What is needed.
Within the entries below, find every line that has the string "democracy", then copy it.

--------------------

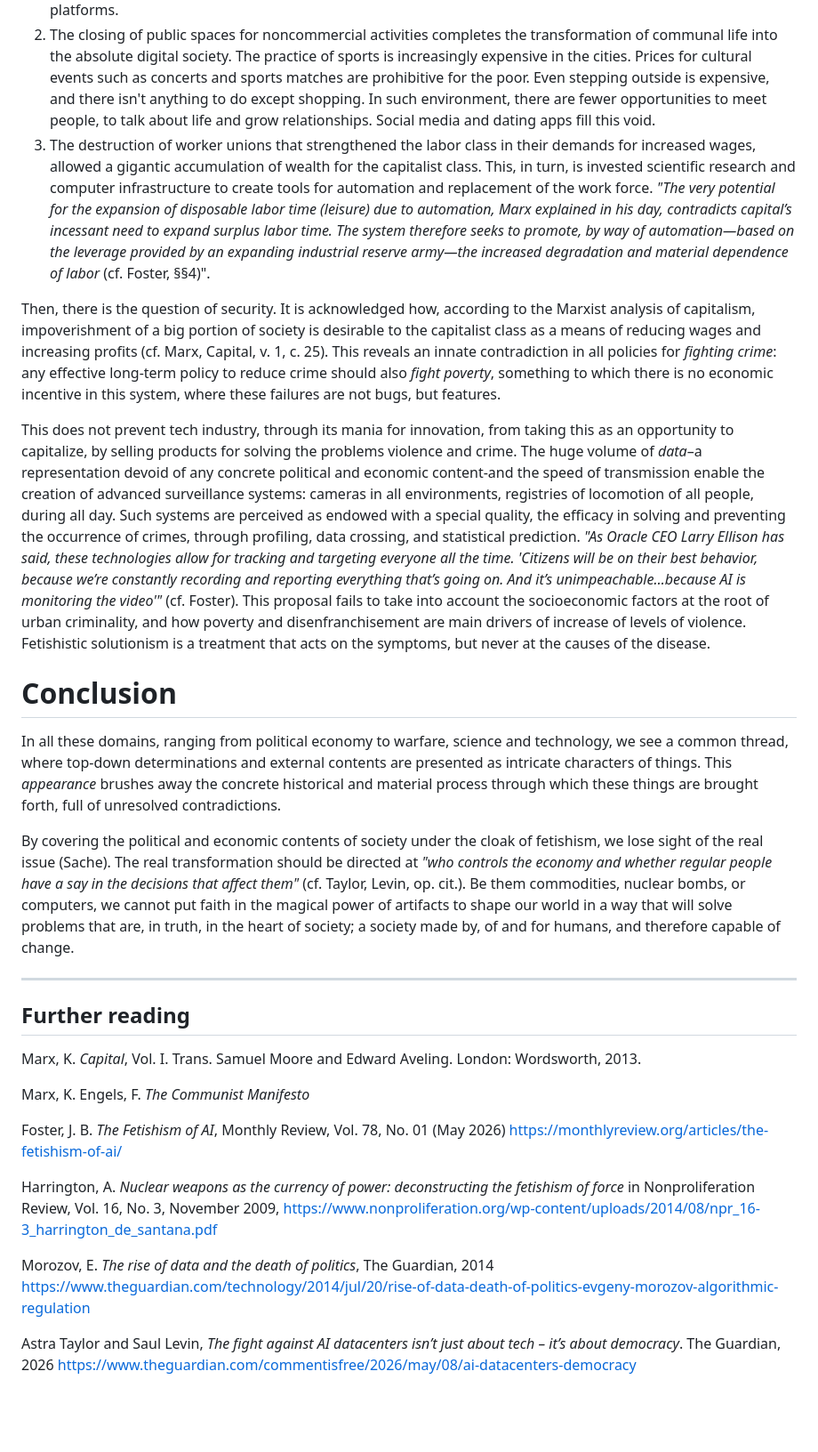
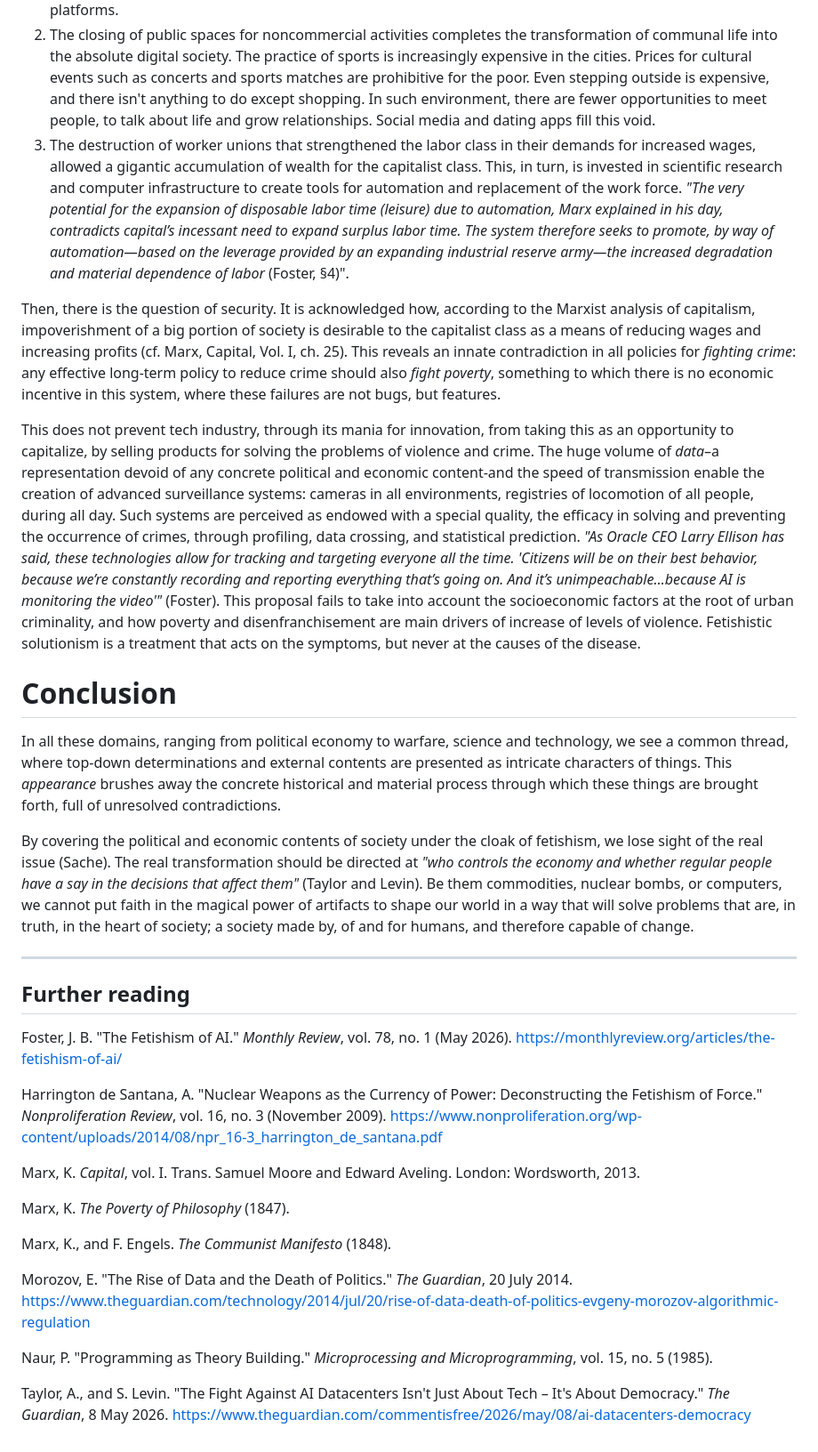
Before and after one commit to escribapetrus/escribapetrus.github.io, a Markdown page: drafts/notes-technofetishism.md, the part around one of its changes. Shown at 89% size. Rendered like a GitHub page; blank space fills up the shorter version.

Commit message:
add draft

```diff
--- a/drafts/notes-technofetishism.md
+++ b/drafts/notes-technofetishism.md
@@ -41,30 +42,33 @@ This framing of problems does away with all references to political and economic
 
 1. The privatization of essential services, such as health and education, and cuts to government programs for energy and housing, through the dismantling of the welfare state starting in the 1970s, allowed financial monopolies and big tech corporations to take over these industries and profit with the online sale of the basic necessities of life in civilized society. Free universal health care is replaced with remote medical appointment through an online video call; public higher and technical education is replaced with cheap online courses platforms.
 2. The closing of public spaces for noncommercial activities completes the transformation of communal life into the absolute digital society. The practice of sports is increasingly expensive in the cities. Prices for cultural events such as concerts and sports matches are prohibitive for the poor. Even stepping outside is expensive, and there isn't anything to do except shopping. In such environment, there are fewer opportunities to meet people, to talk about life and grow relationships. Social media and dating apps fill this void.
-3. The destruction of worker unions that strengthened the labor class in their demands for increased wages, allowed a gigantic accumulation of wealth for the capitalist class. This, in turn, is invested scientific research and computer infrastructure to create tools for automation and replacement of the work force. _"The very potential for the expansion of disposable labor time (leisure) due to automation, Marx explained in his day, contradicts capital’s incessant need to expand surplus labor time. The system therefore seeks to promote, by way of automation—based on the leverage provided by an expanding industrial reserve army—the increased degradation and material dependence of labor_ (cf. Foster, §§4)".
+3. The destruction of worker unions that strengthened the labor class in their demands for increased wages, allowed a gigantic accumulation of wealth for the capitalist class. This, in turn, is invested in scientific research and computer infrastructure to create tools for automation and replacement of the work force. _"The very potential for the expansion of disposable labor time (leisure) due to automation, Marx explained in his day, contradicts capital’s incessant need to expand surplus labor time. The system therefore seeks to promote, by way of automation—based on the leverage provided by an expanding industrial reserve army—the increased degradation and material dependence of labor_ (Foster, §4)".
 
-Then, there is the question of security. It is acknowledged how, according to the Marxist analysis of capitalism, impoverishment of a big portion of society is desirable to the capitalist class as a means of reducing wages and increasing profits (cf. Marx, Capital, v. 1, c. 25). This reveals an innate contradiction in all policies for _fighting crime_: any effective long-term policy to reduce crime should also _fight poverty_, something to which there is no economic incentive in this system, where these failures are not bugs, but features.
+Then, there is the question of security. It is acknowledged how, according to the Marxist analysis of capitalism, impoverishment of a big portion of society is desirable to the capitalist class as a means of reducing wages and increasing profits (cf. Marx, Capital, Vol. I, ch. 25). This reveals an innate contradiction in all policies for _fighting crime_: any effective long-term policy to reduce crime should also _fight poverty_, something to which there is no economic incentive in this system, where these failures are not bugs, but features.
 
-This does not prevent tech industry, through its mania for innovation, from taking this as an opportunity to capitalize, by selling products for solving the problems violence and crime. The huge volume of _data_–a representation devoid of any concrete political and economic content-and the speed of transmission enable the creation of advanced surveillance systems: cameras in all environments, registries of locomotion of all people, during all day. Such systems are perceived as endowed with a special quality, the efficacy in solving and preventing the occurrence of crimes, through profiling, data crossing, and statistical prediction. _"As Oracle CEO Larry Ellison has said, these technologies allow for tracking and targeting everyone all the time. 'Citizens will be on their best behavior, because we’re constantly recording and reporting everything that’s going on. And it’s unimpeachable…because AI is monitoring the video'"_ (cf. Foster). This proposal fails to take into account the socioeconomic factors at the root of urban criminality, and how poverty and disenfranchisement are main drivers of increase of levels of violence. Fetishistic solutionism is a treatment that acts on the symptoms, but never at the causes of the disease.
+This does not prevent tech industry, through its mania for innovation, from taking this as an opportunity to capitalize, by selling products for solving the problems of violence and crime. The huge volume of _data_–a representation devoid of any concrete political and economic content-and the speed of transmission enable the creation of advanced surveillance systems: cameras in all environments, registries of locomotion of all people, during all day. Such systems are perceived as endowed with a special quality, the efficacy in solving and preventing the occurrence of crimes, through profiling, data crossing, and statistical prediction. _"As Oracle CEO Larry Ellison has said, these technologies allow for tracking and targeting everyone all the time. 'Citizens will be on their best behavior, because we’re constantly recording and reporting everything that’s going on. And it’s unimpeachable…because AI is monitoring the video'"_ (Foster). This proposal fails to take into account the socioeconomic factors at the root of urban criminality, and how poverty and disenfranchisement are main drivers of increase of levels of violence. Fetishistic solutionism is a treatment that acts on the symptoms, but never at the causes of the disease.
 # Conclusion
 
 In all these domains, ranging from political economy to warfare, science and technology, we see a common thread, where top-down determinations and external contents are presented as intricate characters of things. This _appearance_ brushes away the concrete historical and material process through which these things are brought forth, full of unresolved contradictions.
 
- By covering the political and economic contents of society under the cloak of fetishism, we lose sight of the real issue (Sache). The real transformation should be directed at _"who controls the economy and whether regular people have a say in the decisions that affect them"_ (cf. Taylor, Levin, op. cit.). Be them commodities, nuclear bombs, or computers, we cannot put faith in the magical power of artifacts to shape our world in a way that will solve problems that are, in truth, in the heart of society; a society made by, of and for humans, and therefore capable of change.
+ By covering the political and economic contents of society under the cloak of fetishism, we lose sight of the real issue (Sache). The real transformation should be directed at _"who controls the economy and whether regular people have a say in the decisions that affect them"_ (Taylor and Levin). Be them commodities, nuclear bombs, or computers, we cannot put faith in the magical power of artifacts to shape our world in a way that will solve problems that are, in truth, in the heart of society; a society made by, of and for humans, and therefore capable of change.
 
 -----
 
 ## Further reading
 
-Marx, K. *Capital*, Vol. I. Trans. Samuel Moore and Edward Aveling. London: Wordsworth, 2013.
+Foster, J. B. "The Fetishism of AI." *Monthly Review*, vol. 78, no. 1 (May 2026). https://monthlyreview.org/articles/the-fetishism-of-ai/
 
-Marx, K. Engels, F. *The Communist Manifesto*
+Harrington de Santana, A. "Nuclear Weapons as the Currency of Power: Deconstructing the Fetishism of Force." *Nonproliferation Review*, vol. 16, no. 3 (November 2009). https://www.nonproliferation.org/wp-content/uploads/2014/08/npr_16-3_harrington_de_santana.pdf
 
-Foster, J. B. *The Fetishism of AI*, Monthly Review,  Vol. 78, No. 01 (May 2026) https://monthlyreview.org/articles/the-fetishism-of-ai/
+Marx, K. *Capital*, vol. I. Trans. Samuel Moore and Edward Aveling. London: Wordsworth, 2013.
 
-Harrington, A. *Nuclear weapons as the currency of power: deconstructing the fetishism of force* in Nonproliferation Review, Vol. 16, No. 3, November 2009, https://www.nonproliferation.org/wp-content/uploads/2014/08/npr_16-3_harrington_de_santana.pdf
+Marx, K. *The Poverty of Philosophy* (1847).
 
-Morozov, E. *The rise of data and the death of politics*, The Guardian, 2014  https://www.theguardian.com/technology/2014/jul/20/rise-of-data-death-of-politics-evgeny-morozov-algorithmic-regulation
+Marx, K., and F. Engels. *The Communist Manifesto* (1848).
 
-Astra Taylor and Saul Levin, *The fight against AI datacenters isn’t just about tech – it’s about democracy*. The Guardian, 2026
-https://www.theguardian.com/commentisfree/2026/may/08/ai-datacenters-democracy
+Morozov, E. "The Rise of Data and the Death of Politics." *The Guardian*, 20 July 2014. https://www.theguardian.com/technology/2014/jul/20/rise-of-data-death-of-politics-evgeny-morozov-algorithmic-regulation
+
+Naur, P. "Programming as Theory Building." *Microprocessing and Microprogramming*, vol. 15, no. 5 (1985).
+
+Taylor, A., and S. Levin. "The Fight Against AI Datacenters Isn't Just About Tech – It's About Democracy." *The Guardian*, 8 May 2026. https://www.theguardian.com/commentisfree/2026/may/08/ai-datacenters-democracy
```
Also changed, not shown: other parts of drafts/notes-technofetishism.md (+9 -8 lines).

--------------------

Result below.
-Astra Taylor and Saul Levin, *The fight against AI datacenters isn’t just about tech – it’s about democracy*. The Guardian, 2026
-https://www.theguardian.com/commentisfree/2026/may/08/ai-datacenters-democracy
+Taylor, A., and S. Levin. "The Fight Against AI Datacenters Isn't Just About Tech – It's About Democracy." *The Guardian*, 8 May 2026. https://www.theguardian.com/commentisfree/2026/may/08/ai-datacenters-democracy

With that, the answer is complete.